This brings to mind the old legal adage that "possession is 9/10ths of the law." That oft-quoted principle can be interpreted as meaning that as long as "you are there," in a given territory (whether or not it is considered to be occupied ) - you have more than a fair chance to be acknowledged, eventually, as its legal owner or ruler.
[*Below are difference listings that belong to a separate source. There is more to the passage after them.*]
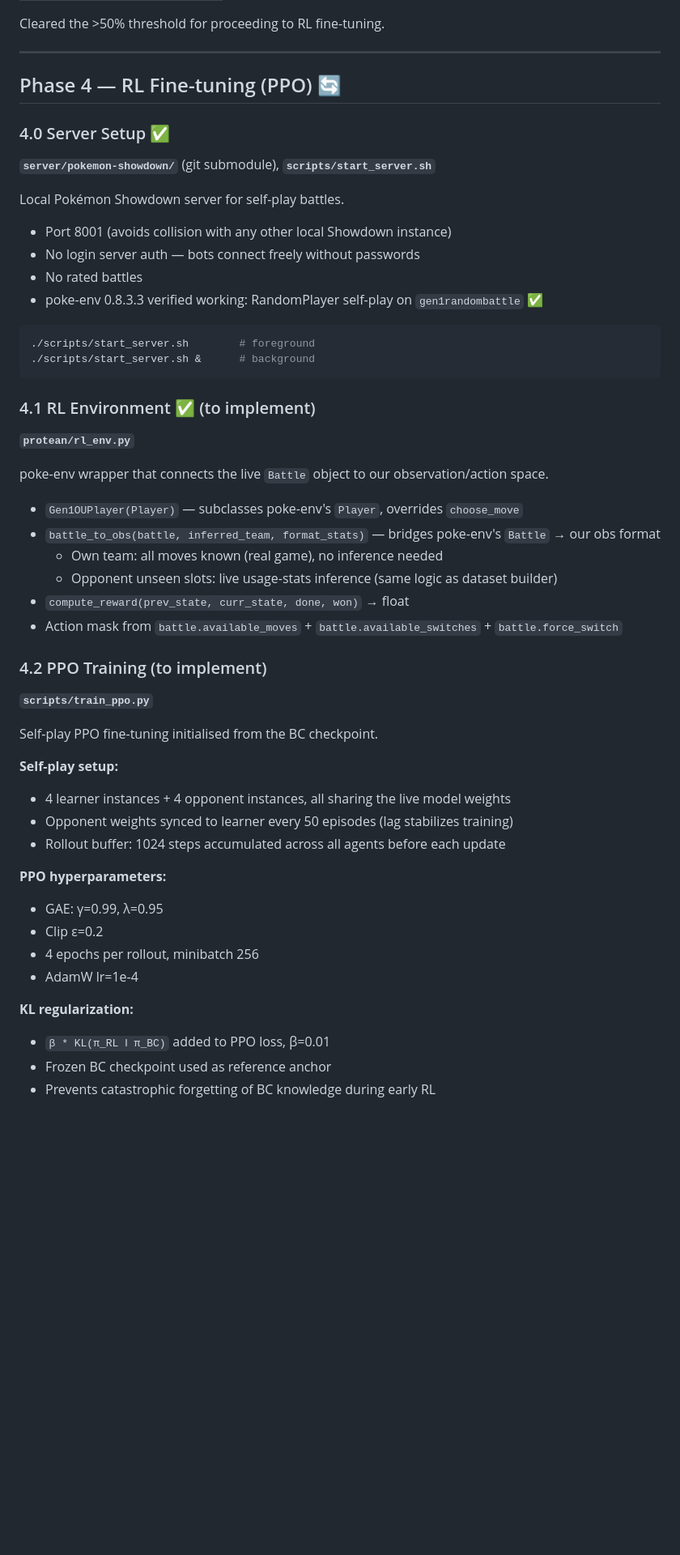
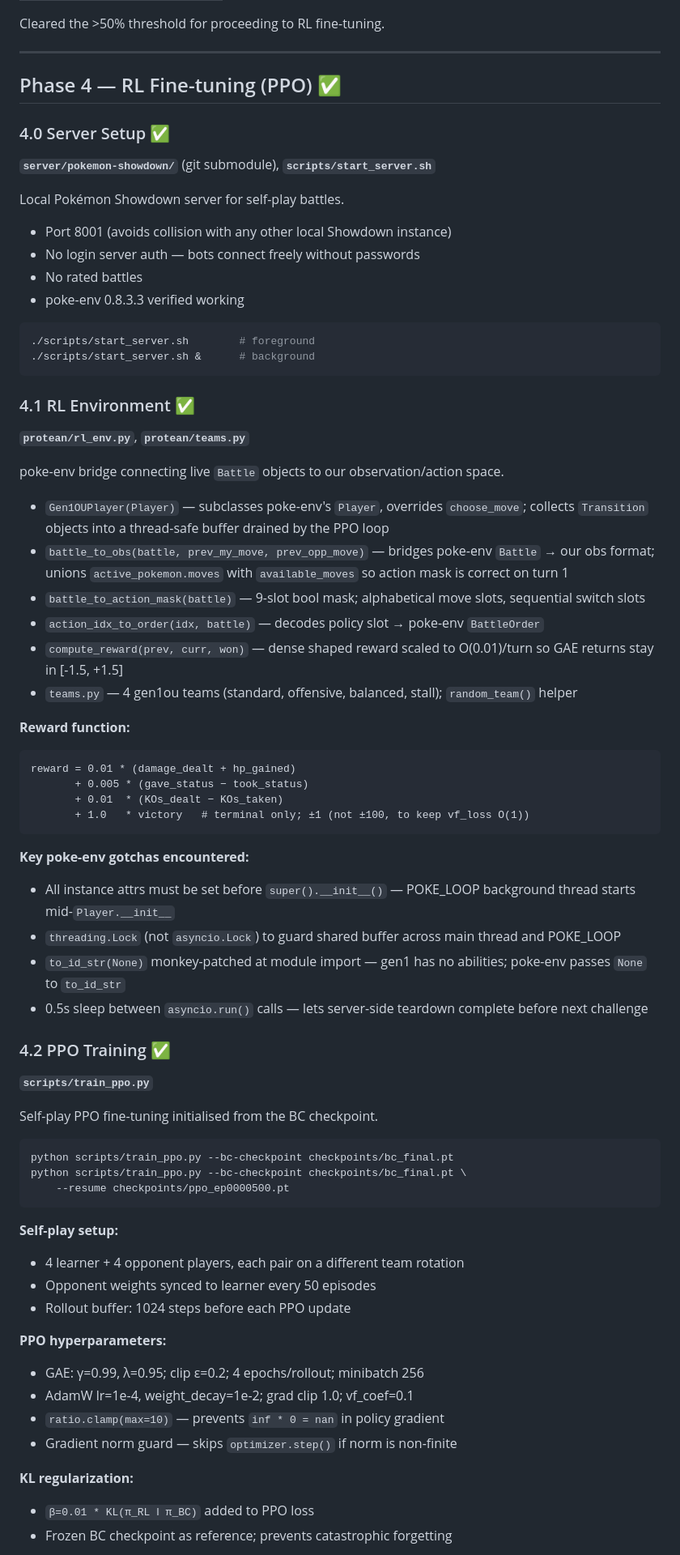
Before and after one commit to alextatarka6/protean, a Markdown page: ROADMAP.md, the part around one of its changes. Shown at 81% size. Drawn GitHub-style; blank space fills up the shorter version.

````diff
--- a/ROADMAP.md
+++ b/ROADMAP.md
@@ -187,7 +187,7 @@ Cleared the >50% threshold for proceeding to RL fine-tuning.
 
 ---
 
-## Phase 4 — RL Fine-tuning (PPO) 🔄
+## Phase 4 — RL Fine-tuning (PPO) ✅
 
 ### 4.0 Server Setup ✅
 **`server/pokemon-showdown/`** (git submodule), **`scripts/start_server.sh`**
@@ -197,43 +197,62 @@ Local Pokémon Showdown server for self-play battles.
 - Port 8001 (avoids collision with any other local Showdown instance)
 - No login server auth — bots connect freely without passwords
 - No rated battles
-- poke-env 0.8.3.3 verified working: RandomPlayer self-play on `gen1randombattle` ✅
+- poke-env 0.8.3.3 verified working
 
 ```bash
 ./scripts/start_server.sh        # foreground
 ./scripts/start_server.sh &      # background
 ```
 
-### 4.1 RL Environment ✅ (to implement)
-**`protean/rl_env.py`**
+### 4.1 RL Environment ✅
+**`protean/rl_env.py`**, **`protean/teams.py`**
 
-poke-env wrapper that connects the live `Battle` object to our observation/action space.
+poke-env bridge connecting live `Battle` objects to our observation/action space.
 
-- `Gen1OUPlayer(Player)` — subclasses poke-env's `Player`, overrides `choose_move`
-- `battle_to_obs(battle, inferred_team, format_stats)` — bridges poke-env's `Battle` → our obs format
-  - Own team: all moves known (real game), no inference needed
-  - Opponent unseen slots: live usage-stats inference (same logic as dataset builder)
-- `compute_reward(prev_state, curr_state, done, won)` → float
-- Action mask from `battle.available_moves` + `battle.available_switches` + `battle.force_switch`
+- `Gen1OUPlayer(Player)` — subclasses poke-env's `Player`, overrides `choose_move`; collects `Transition` objects into a thread-safe buffer drained by the PPO loop
+- `battle_to_obs(battle, prev_my_move, prev_opp_move)` — bridges poke-env `Battle` → our obs format; unions `active_pokemon.moves` with `available_moves` so action mask is correct on turn 1
+- `battle_to_action_mask(battle)` — 9-slot bool mask; alphabetical move slots, sequential switch slots
+- `action_idx_to_order(idx, battle)` — decodes policy slot → poke-env `BattleOrder`
+- `compute_reward(prev, curr, won)` — dense shaped reward scaled to O(0.01)/turn so GAE returns stay in [-1.5, +1.5]
+- `teams.py` — 4 gen1ou teams (standard, offensive, balanced, stall); `random_team()` helper
 
-### 4.2 PPO Training (to implement)
+**Reward function:**
+```
+reward = 0.01 * (damage_dealt + hp_gained)
+       + 0.005 * (gave_status − took_status)
+       + 0.01  * (KOs_dealt − KOs_taken)
+       + 1.0   * victory   # terminal only; ±1 (not ±100, to keep vf_loss O(1))
+```
+
+**Key poke-env gotchas encountered:**
+- All instance attrs must be set before `super().__init__()` — POKE_LOOP background thread starts mid-`Player.__init__`
+- `threading.Lock` (not `asyncio.Lock`) to guard shared buffer across main thread and POKE_LOOP
+- `to_id_str(None)` monkey-patched at module import — gen1 has no abilities; poke-env passes `None` to `to_id_str`
+- 0.5s sleep between `asyncio.run()` calls — lets server-side teardown complete before next challenge
+
+### 4.2 PPO Training ✅
 **`scripts/train_ppo.py`**
 
 Self-play PPO fine-tuning initialised from the BC checkpoint.
 
+```bash
+python scripts/train_ppo.py --bc-checkpoint checkpoints/bc_final.pt
+python scripts/train_ppo.py --bc-checkpoint checkpoints/bc_final.pt \
+    --resume checkpoints/ppo_ep0000500.pt
+```
+
 **Self-play setup:**
-- 4 learner instances + 4 opponent instances, all sharing the live model weights
-- Opponent weights synced to learner every 50 episodes (lag stabilizes training)
-- Rollout buffer: 1024 steps accumulated across all agents before each update
+- 4 learner + 4 opponent players, each pair on a different team rotation
+- Opponent weights synced to learner every 50 episodes
+- Rollout buffer: 1024 steps before each PPO update
 
 **PPO hyperparameters:**
-- GAE: γ=0.99, λ=0.95
-- Clip ε=0.2
-- 4 epochs per rollout, minibatch 256
-- AdamW lr=1e-4
+- GAE: γ=0.99, λ=0.95; clip ε=0.2; 4 epochs/rollout; minibatch 256
+- AdamW lr=1e-4, weight_decay=1e-2; grad clip 1.0; vf_coef=0.1
+- `ratio.clamp(max=10)` — prevents `inf * 0 = nan` in policy gradient
+- Gradient norm guard — skips `optimizer.step()` if norm is non-finite
 
 **KL regularization:**
-- `β * KL(π_RL ‖ π_BC)` added to PPO loss, β=0.01
-- Frozen BC checkpoint used as reference anchor
-- Prevents catastrophic forgetting of BC knowledge during early RL
+- `β=0.01 * KL(π_RL ‖ π_BC)` added to PPO loss
+- Frozen BC checkpoint as reference; prevents catastrophic forgetting
 
````
Also changed, not shown: other parts of ROADMAP.md (+5 -8 lines), CLAUDE.md (+32 -20 lines).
Brewer's Dictionary of Phrase and Fable (originally published in 1880, now in its 18th edition ) says the origin of the above phrase has nothing to do with percentage (i.e., it does not mean that a mere presence in disputed territories makes a good case, albeit not iron-clad, for proof of ownership ). According to this source the original phrase is "possession is nine points of the law" - meaning that it gives the party in possession many advantages, short of actual right. The "nine points" are cited as: (1 ) a good deal of money; (2 ) a good deal of patience; (3 ) a good cause; (4 ) a good lawyer; (5 ) a good counsel; (6 ) good witnesses; (7 ) a good jury; (8 ) a good judge; (9 ) good luck. Of those nine, in terms of what's been happening in the West Bank for the last 45 years to be "a good case" or cause - i.e., not to be termed "occupation" - one can safely count on points Nos. 1, 2, 4, 5, 6 and possibly 9, with the caveat that the adjective "good" is even more ambiguous than the word "occupation."
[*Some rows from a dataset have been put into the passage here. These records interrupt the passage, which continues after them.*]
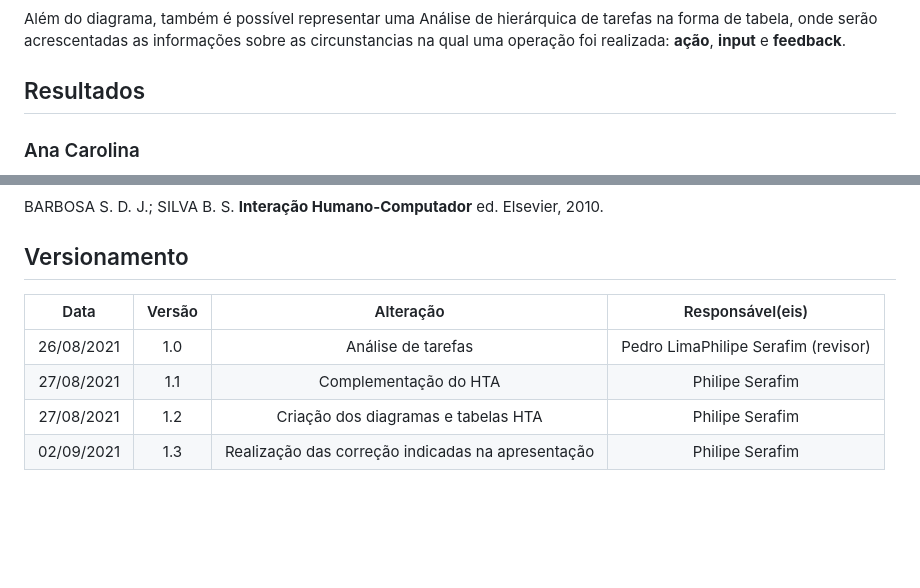
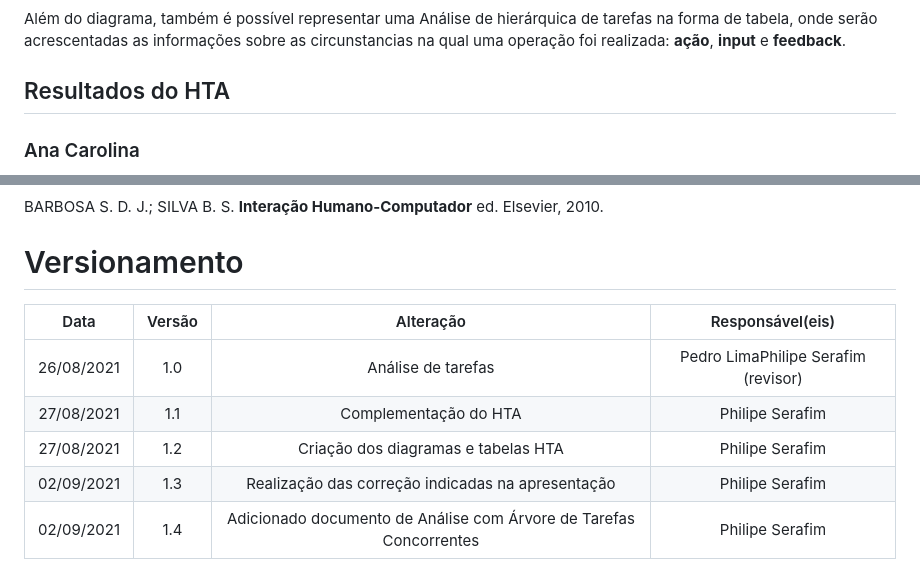
Before and after one commit to Interacao-Humano-Computador/2021.1-Prefeitura-de-Sao-Sebastiao-do-Alto, a Markdown page: docs/proj/analiseDeTarefas.md, 2 parts joined by grey strips. Drawn GitHub-style; blank space fills up the shorter version.

Commit message:
Adicionada analise com arvore de tarefas concorrentes

```diff
--- a/docs/proj/analiseDeTarefas.md
+++ b/docs/proj/analiseDeTarefas.md
@@ -27,7 +27,7 @@ No diagrama de análise os objetivos e subobjetivos são representados por retâ
 Além do diagrama, também é possível representar uma Análise de hierárquica de tarefas na forma de tabela, onde serão acrescentadas as informações sobre as circunstancias na qual uma operação foi realizada: <strong>ação</strong>, <strong>input</strong> e <strong>feedback</strong>.
 
 
-## Resultados
+## Resultados do HTA
 
 ### Ana Carolina
 ![HTA_ana](./../../assets/img/hta_ana.png)
@@ -90,11 +132,12 @@ Além do diagrama, também é possível representar uma Análise de hierárquica
 
   BARBOSA S. D. J.; SILVA B. S. <strong>Interação Humano-Computador</strong> ed. Elsevier, 2010.
 
-## Versionamento
+# Versionamento
 
-|    Data    | Versão |                     Alteração                     |             Responsável(eis)             |
-| :--------: | :----: | :-----------------------------------------------: | :--------------------------------------: |
-| 26/08/2021 |  1.0   |                Análise de tarefas                 | Pedro Lima</br>Philipe Serafim (revisor) |
-| 27/08/2021 |  1.1   |               Complementação do HTA               |             Philipe Serafim              |
-| 27/08/2021 |  1.2   |        Criação dos diagramas e tabelas HTA        |             Philipe Serafim              |
-| 02/09/2021 |  1.3   | Realização das correção indicadas na apresentação |             Philipe Serafim              |
+|    Data    | Versão |                             Alteração                              |             Responsável(eis)             |
+| :--------: | :----: | :----------------------------------------------------------------: | :--------------------------------------: |
+| 26/08/2021 |  1.0   |                         Análise de tarefas                         | Pedro Lima</br>Philipe Serafim (revisor) |
+| 27/08/2021 |  1.1   |                       Complementação do HTA                        |             Philipe Serafim              |
+| 27/08/2021 |  1.2   |                Criação dos diagramas e tabelas HTA                 |             Philipe Serafim              |
+| 02/09/2021 |  1.3   |         Realização das correção indicadas na apresentação          |             Philipe Serafim              |
+| 02/09/2021 |  1.4   | Adicionado documento de Análise com Árvore de Tarefas Concorrentes |             Philipe Serafim              |
```
Also changed, not shown: other parts of docs/proj/analiseDeTarefas.md (+51 -9 lines), assets/img/ctt_elementos.png (added), assets/img/ctt_exemplo.png (added), assets/img/ctt_hierarquia.png (added), assets/img/ctt_relacionamento.png (added).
So, is it an occupation or not? At first I was sorely tempted to use Netanyahu's own preferred way of testing matters in doubt: If it walks like an occupation, talks like an occupation and quacks like an occupation, it most probably is one. But as I have not a faintest idea how an occupation quacks, I cannot brush aside the recommendations of Levy's committee as easily as that.

Then I had a brainwave: "Let there be light," I muttered to myself. Or, rather, I thought, let the occupation be like light. This idea stems from quantum physics, a field more complicated, if that's possible, than Israeli-Palestinian politics. As my expertise in physics is at least as shaky as my knowledge of occupational politics, I'll just say here that it has been said that in some experiments, light behaves both as particles and as waves. Some physicists have solved this duality by accepting that it might be both; it's in the eye of the beholder. That's the beauty of it.

Which brings us back to square one, as succinctly summed up by a dialogue from Lewis Carroll's "Alice's Adventures in Wonderland." In this "production," Alice is speaking for me and probably a sizable portion of the rest of the world, and the one and only Humpty Dumpty presents the case for Justice Levy and presumably the prime minister.

'"When I use a word,' Humpty Dumpty said in rather a scornful tone, 'it means just what I choose it to mean - neither more nor less.'

"'The question is,' said Alice, 'whether you can make words mean so many different things.'

"'The question is,' said Humpty Dumpty, 'which is to be master - that's all.'"

Which is as good as any point at which to end this discussion.